» **WORK INSTRUCTIONS**: Before anything else, copy every record below exactly as it stands.

[Excerpts from a dataset]

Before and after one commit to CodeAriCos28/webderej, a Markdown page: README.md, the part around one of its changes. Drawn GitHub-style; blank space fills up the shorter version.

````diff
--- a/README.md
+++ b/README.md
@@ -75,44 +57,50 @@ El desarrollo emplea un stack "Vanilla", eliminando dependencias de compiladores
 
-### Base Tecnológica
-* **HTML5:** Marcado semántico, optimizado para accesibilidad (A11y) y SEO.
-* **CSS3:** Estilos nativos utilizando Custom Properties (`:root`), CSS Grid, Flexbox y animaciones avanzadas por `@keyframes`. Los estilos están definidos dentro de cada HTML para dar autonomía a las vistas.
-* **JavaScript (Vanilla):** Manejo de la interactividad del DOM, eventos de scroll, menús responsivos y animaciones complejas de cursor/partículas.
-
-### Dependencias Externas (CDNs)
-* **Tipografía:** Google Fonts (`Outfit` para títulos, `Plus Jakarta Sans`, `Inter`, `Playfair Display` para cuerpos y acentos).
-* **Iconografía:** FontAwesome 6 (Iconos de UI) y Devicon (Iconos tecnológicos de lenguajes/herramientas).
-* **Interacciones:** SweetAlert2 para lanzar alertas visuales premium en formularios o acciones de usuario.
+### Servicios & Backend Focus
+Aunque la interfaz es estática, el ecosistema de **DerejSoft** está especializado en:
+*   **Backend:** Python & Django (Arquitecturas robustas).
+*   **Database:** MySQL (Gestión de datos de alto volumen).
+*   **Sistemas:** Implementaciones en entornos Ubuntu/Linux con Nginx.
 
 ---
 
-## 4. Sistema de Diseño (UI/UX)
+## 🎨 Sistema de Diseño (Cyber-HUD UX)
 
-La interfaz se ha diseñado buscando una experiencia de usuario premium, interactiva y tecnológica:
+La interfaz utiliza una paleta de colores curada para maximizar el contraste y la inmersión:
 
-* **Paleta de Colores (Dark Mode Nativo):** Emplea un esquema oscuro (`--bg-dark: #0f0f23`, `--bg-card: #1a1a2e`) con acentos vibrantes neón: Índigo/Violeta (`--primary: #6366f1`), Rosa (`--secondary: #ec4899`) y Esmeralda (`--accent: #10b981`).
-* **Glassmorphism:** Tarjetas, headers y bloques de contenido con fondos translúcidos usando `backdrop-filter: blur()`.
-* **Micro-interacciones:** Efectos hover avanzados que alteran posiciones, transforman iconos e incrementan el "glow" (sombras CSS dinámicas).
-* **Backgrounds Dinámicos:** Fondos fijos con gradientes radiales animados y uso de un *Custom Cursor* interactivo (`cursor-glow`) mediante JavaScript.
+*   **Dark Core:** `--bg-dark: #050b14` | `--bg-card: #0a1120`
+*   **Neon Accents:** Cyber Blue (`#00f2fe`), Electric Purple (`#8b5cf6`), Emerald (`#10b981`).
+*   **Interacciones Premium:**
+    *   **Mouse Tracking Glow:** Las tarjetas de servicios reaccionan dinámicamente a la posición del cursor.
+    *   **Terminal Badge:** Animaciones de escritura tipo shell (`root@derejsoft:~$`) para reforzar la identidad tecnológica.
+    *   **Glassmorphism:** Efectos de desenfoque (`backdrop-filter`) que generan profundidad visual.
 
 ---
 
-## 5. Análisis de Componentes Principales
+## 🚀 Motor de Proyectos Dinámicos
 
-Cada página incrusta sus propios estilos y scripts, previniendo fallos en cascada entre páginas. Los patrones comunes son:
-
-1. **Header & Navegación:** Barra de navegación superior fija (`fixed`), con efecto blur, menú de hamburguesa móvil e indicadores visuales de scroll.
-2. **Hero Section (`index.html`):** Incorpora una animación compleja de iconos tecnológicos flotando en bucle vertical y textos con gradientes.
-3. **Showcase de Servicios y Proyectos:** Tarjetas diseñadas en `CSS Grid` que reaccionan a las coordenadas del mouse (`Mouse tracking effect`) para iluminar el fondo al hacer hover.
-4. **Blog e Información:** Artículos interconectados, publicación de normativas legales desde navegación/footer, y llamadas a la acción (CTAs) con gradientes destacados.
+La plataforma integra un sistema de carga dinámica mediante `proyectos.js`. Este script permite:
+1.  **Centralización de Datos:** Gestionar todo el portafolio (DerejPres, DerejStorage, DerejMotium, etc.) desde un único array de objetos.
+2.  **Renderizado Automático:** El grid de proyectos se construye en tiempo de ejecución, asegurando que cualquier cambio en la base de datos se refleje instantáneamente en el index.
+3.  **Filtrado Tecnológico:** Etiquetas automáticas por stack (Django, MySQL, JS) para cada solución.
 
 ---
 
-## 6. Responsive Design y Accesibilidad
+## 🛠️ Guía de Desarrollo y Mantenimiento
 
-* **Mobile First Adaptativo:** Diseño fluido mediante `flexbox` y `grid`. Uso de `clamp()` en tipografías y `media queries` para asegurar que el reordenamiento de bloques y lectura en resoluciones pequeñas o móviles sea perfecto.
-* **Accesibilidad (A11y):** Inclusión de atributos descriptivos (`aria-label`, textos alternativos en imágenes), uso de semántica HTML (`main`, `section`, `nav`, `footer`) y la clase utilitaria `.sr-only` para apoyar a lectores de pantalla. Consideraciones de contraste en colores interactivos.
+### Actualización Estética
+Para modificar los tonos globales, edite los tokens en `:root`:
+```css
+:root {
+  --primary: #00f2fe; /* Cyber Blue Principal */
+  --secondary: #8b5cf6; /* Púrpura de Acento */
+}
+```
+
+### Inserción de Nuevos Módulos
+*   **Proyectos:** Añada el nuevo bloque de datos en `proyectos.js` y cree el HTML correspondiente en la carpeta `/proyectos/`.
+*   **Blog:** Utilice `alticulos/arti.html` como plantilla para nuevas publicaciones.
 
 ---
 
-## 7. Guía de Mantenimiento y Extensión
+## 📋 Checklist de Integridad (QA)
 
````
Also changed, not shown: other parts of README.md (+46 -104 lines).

» **RESULT**:
Before and after one commit to CodeAriCos28/webderej, a Markdown page: README.md, the part around one of its changes. Drawn GitHub-style; blank space fills up the shorter version.

````diff
--- a/README.md
+++ b/README.md
@@ -75,44 +57,50 @@ El desarrollo emplea un stack "Vanilla", eliminando dependencias de compiladores
 
-### Base Tecnológica
-* **HTML5:** Marcado semántico, optimizado para accesibilidad (A11y) y SEO.
-* **CSS3:** Estilos nativos utilizando Custom Properties (`:root`), CSS Grid, Flexbox y animaciones avanzadas por `@keyframes`. Los estilos están definidos dentro de cada HTML para dar autonomía a las vistas.
-* **JavaScript (Vanilla):** Manejo de la interactividad del DOM, eventos de scroll, menús responsivos y animaciones complejas de cursor/partículas.
-
-### Dependencias Externas (CDNs)
-* **Tipografía:** Google Fonts (`Outfit` para títulos, `Plus Jakarta Sans`, `Inter`, `Playfair Display` para cuerpos y acentos).
-* **Iconografía:** FontAwesome 6 (Iconos de UI) y Devicon (Iconos tecnológicos de lenguajes/herramientas).
-* **Interacciones:** SweetAlert2 para lanzar alertas visuales premium en formularios o acciones de usuario.
+### Servicios & Backend Focus
+Aunque la interfaz es estática, el ecosistema de **DerejSoft** está especializado en:
+*   **Backend:** Python & Django (Arquitecturas robustas).
+*   **Database:** MySQL (Gestión de datos de alto volumen).
+*   **Sistemas:** Implementaciones en entornos Ubuntu/Linux con Nginx.
 
 ---
 
-## 4. Sistema de Diseño (UI/UX)
+## 🎨 Sistema de Diseño (Cyber-HUD UX)
 
-La interfaz se ha diseñado buscando una experiencia de usuario premium, interactiva y tecnológica:
+La interfaz utiliza una paleta de colores curada para maximizar el contraste y la inmersión:
 
-* **Paleta de Colores (Dark Mode Nativo):** Emplea un esquema oscuro (`--bg-dark: #0f0f23`, `--bg-card: #1a1a2e`) con acentos vibrantes neón: Índigo/Violeta (`--primary: #6366f1`), Rosa (`--secondary: #ec4899`) y Esmeralda (`--accent: #10b981`).
-* **Glassmorphism:** Tarjetas, headers y bloques de contenido con fondos translúcidos usando `backdrop-filter: blur()`.
-* **Micro-interacciones:** Efectos hover avanzados que alteran posiciones, transforman iconos e incrementan el "glow" (sombras CSS dinámicas).
-* **Backgrounds Dinámicos:** Fondos fijos con gradientes radiales animados y uso de un *Custom Cursor* interactivo (`cursor-glow`) mediante JavaScript.
+*   **Dark Core:** `--bg-dark: #050b14` | `--bg-card: #0a1120`
+*   **Neon Accents:** Cyber Blue (`#00f2fe`), Electric Purple (`#8b5cf6`), Emerald (`#10b981`).
+*   **Interacciones Premium:**
+    *   **Mouse Tracking Glow:** Las tarjetas de servicios reaccionan dinámicamente a la posición del cursor.
+    *   **Terminal Badge:** Animaciones de escritura tipo shell (`root@derejsoft:~$`) para reforzar la identidad tecnológica.
+    *   **Glassmorphism:** Efectos de desenfoque (`backdrop-filter`) que generan profundidad visual.
 
 ---
 
-## 5. Análisis de Componentes Principales
+## 🚀 Motor de Proyectos Dinámicos
 
-Cada página incrusta sus propios estilos y scripts, previniendo fallos en cascada entre páginas. Los patrones comunes son:
-
-1. **Header & Navegación:** Barra de navegación superior fija (`fixed`), con efecto blur, menú de hamburguesa móvil e indicadores visuales de scroll.
-2. **Hero Section (`index.html`):** Incorpora una animación compleja de iconos tecnológicos flotando en bucle vertical y textos con gradientes.
-3. **Showcase de Servicios y Proyectos:** Tarjetas diseñadas en `CSS Grid` que reaccionan a las coordenadas del mouse (`Mouse tracking effect`) para iluminar el fondo al hacer hover.
-4. **Blog e Información:** Artículos interconectados, publicación de normativas legales desde navegación/footer, y llamadas a la acción (CTAs) con gradientes destacados.
+La plataforma integra un sistema de carga dinámica mediante `proyectos.js`. Este script permite:
+1.  **Centralización de Datos:** Gestionar todo el portafolio (DerejPres, DerejStorage, DerejMotium, etc.) desde un único array de objetos.
+2.  **Renderizado Automático:** El grid de proyectos se construye en tiempo de ejecución, asegurando que cualquier cambio en la base de datos se refleje instantáneamente en el index.
+3.  **Filtrado Tecnológico:** Etiquetas automáticas por stack (Django, MySQL, JS) para cada solución.
 
 ---
 
-## 6. Responsive Design y Accesibilidad
+## 🛠️ Guía de Desarrollo y Mantenimiento
 
-* **Mobile First Adaptativo:** Diseño fluido mediante `flexbox` y `grid`. Uso de `clamp()` en tipografías y `media queries` para asegurar que el reordenamiento de bloques y lectura en resoluciones pequeñas o móviles sea perfecto.
-* **Accesibilidad (A11y):** Inclusión de atributos descriptivos (`aria-label`, textos alternativos en imágenes), uso de semántica HTML (`main`, `section`, `nav`, `footer`) y la clase utilitaria `.sr-only` para apoyar a lectores de pantalla. Consideraciones de contraste en colores interactivos.
+### Actualización Estética
+Para modificar los tonos globales, edite los tokens en `:root`:
+```css
+:root {
+  --primary: #00f2fe; /* Cyber Blue Principal */
+  --secondary: #8b5cf6; /* Púrpura de Acento */
+}
+```
+
+### Inserción de Nuevos Módulos
+*   **Proyectos:** Añada el nuevo bloque de datos en `proyectos.js` y cree el HTML correspondiente en la carpeta `/proyectos/`.
+*   **Blog:** Utilice `alticulos/arti.html` como plantilla para nuevas publicaciones.
 
 ---
 
-## 7. Guía de Mantenimiento y Extensión
+## 📋 Checklist de Integridad (QA)
 
````
Also changed, not shown: other parts of README.md (+46 -104 lines).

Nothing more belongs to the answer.